__The problem__
From the entries below, copy out all lines holding "exploration".

__Supplied data__

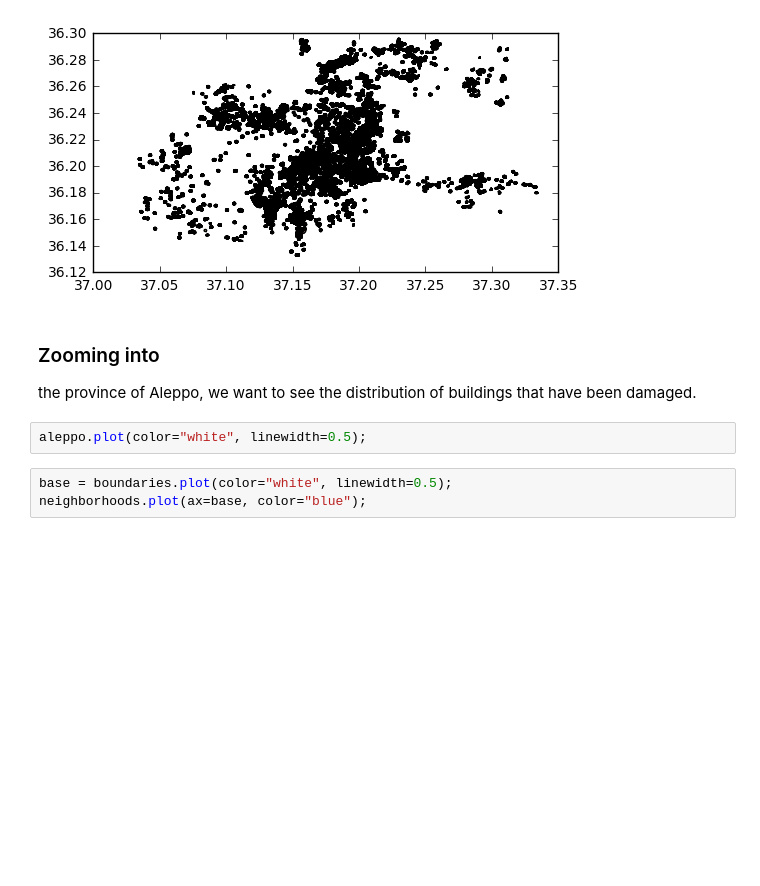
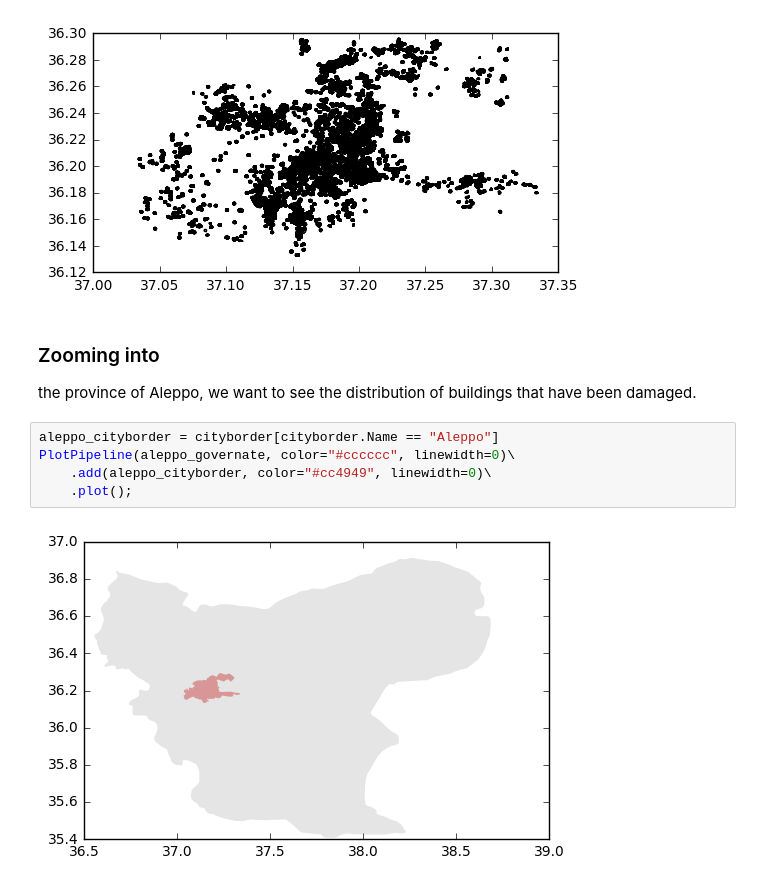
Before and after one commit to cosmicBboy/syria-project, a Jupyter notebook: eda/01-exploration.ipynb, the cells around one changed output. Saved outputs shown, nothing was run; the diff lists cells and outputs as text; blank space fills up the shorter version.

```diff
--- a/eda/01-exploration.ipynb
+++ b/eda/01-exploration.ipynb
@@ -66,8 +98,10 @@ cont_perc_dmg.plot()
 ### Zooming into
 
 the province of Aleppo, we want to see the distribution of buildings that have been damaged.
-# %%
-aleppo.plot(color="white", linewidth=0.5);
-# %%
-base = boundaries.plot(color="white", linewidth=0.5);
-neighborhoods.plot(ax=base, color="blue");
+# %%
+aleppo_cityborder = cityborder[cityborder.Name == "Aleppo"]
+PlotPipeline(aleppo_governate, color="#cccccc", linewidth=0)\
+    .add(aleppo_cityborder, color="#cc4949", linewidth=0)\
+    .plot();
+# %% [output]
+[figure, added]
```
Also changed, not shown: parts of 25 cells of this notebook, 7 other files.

__Output__
Before and after one commit to cosmicBboy/syria-project, a Jupyter notebook: eda/01-exploration.ipynb, the cells around one changed output. Saved outputs shown, nothing was run; the diff lists cells and outputs as text; blank space fills up the shorter version.
--- a/eda/01-exploration.ipynb
+++ b/eda/01-exploration.ipynb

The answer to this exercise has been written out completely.